I have been using solar ovens for a number of years. I love to cook food with the Sun's energy, and, more often than not, the food tastes really good. I decided to do this project because I want to use the oven more than just on weekends, when I'm around to tend it. I know that people who do solar cooking sometimes put food in in the morning and come home after work to a cooked meal. I have done that myself. However, it is really hard to have control of the cooking duration and final outcome if you just leave the oven sitting by itself.
This instructable describes how to build a rotating platform that is controlled by an Arduino microcontroller. It follows the Sun until the food has cooked for a
predetermined amount of time and then it will turn the oven away from the Sun. I've only had a few opportunities to use it, because our rainy season just started, but I am
very pleased with the results and I can't wait for more opportunities to use it. After spending so much time on a project, it's very gratifying to know that it will actually be
Note: These instructions assume that you are using a box cooker. If you are going to use some other type of solar cooker, you will have to make some modifications.
Note: If you live in the tropics, the Sun may be so high that there is no way to completely turn the oven away to stop cooking.
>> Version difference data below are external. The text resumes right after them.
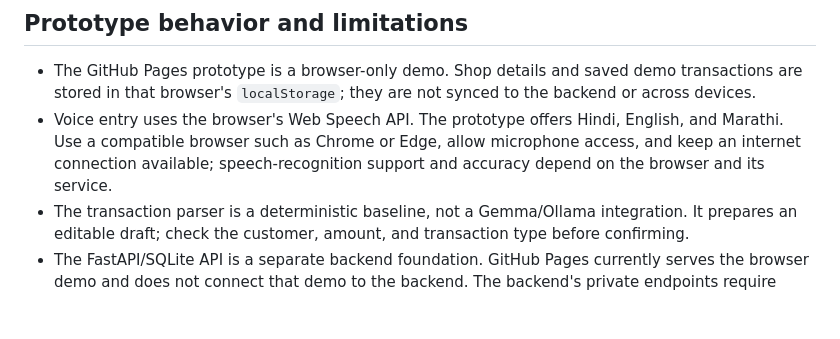
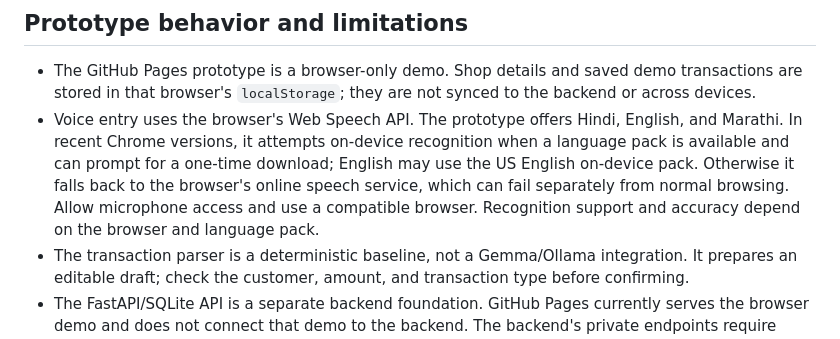
Before and after one commit to nishantekka2007-sys/voicekhata-hackday, a Markdown page: README.md, the part around the change. Rendered like a GitHub page; blank space fills up the shorter version.

Commit message:
docs: explain on-device speech recognition fallback

```diff
--- a/README.md
+++ b/README.md
@@ -28,7 +28,7 @@ VoiceKhata helps shopkeepers track credit sales (udhaar), payments received, and
 ## Prototype behavior and limitations
 
 - The GitHub Pages prototype is a browser-only demo. Shop details and saved demo transactions are stored in that browser's `localStorage`; they are not synced to the backend or across devices.
-- Voice entry uses the browser's Web Speech API. The prototype offers Hindi, English, and Marathi. Use a compatible browser such as Chrome or Edge, allow microphone access, and keep an internet connection available; speech-recognition support and accuracy depend on the browser and its service.
+- Voice entry uses the browser's Web Speech API. The prototype offers Hindi, English, and Marathi. In recent Chrome versions, it attempts on-device recognition when a language pack is available and can prompt for a one-time download; English may use the US English on-device pack. Otherwise it falls back to the browser's online speech service, which can fail separately from normal browsing. Allow microphone access and use a compatible browser. Recognition support and accuracy depend on the browser and language pack.
 - The transaction parser is a deterministic baseline, not a Gemma/Ollama integration. It prepares an editable draft; check the customer, amount, and transaction type before confirming.
 - The FastAPI/SQLite API is a separate backend foundation. GitHub Pages currently serves the browser demo and does not connect that demo to the backend. The backend's private endpoints require Google OAuth and environment configuration.
 - This is a hackathon MVP, not a production financial service. Do not enter real customer data until authentication, backend integration, security, and backups have been reviewed.
```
In that case, I think the best solution is to
make a mechanism that closes the reflector over the top of the oven.
The system consists of
- a circular platform on a lazy susan bearing
- a geared motor that turns the platform and a circuit that drives the motor
- an optical sensor that the microcontroller uses to determine if the oven is facing the Sun
- a temperature sensor that is stuck into the food being cooked
- the Arduino and a bunch of electronic components
- the Arduino program that I wrote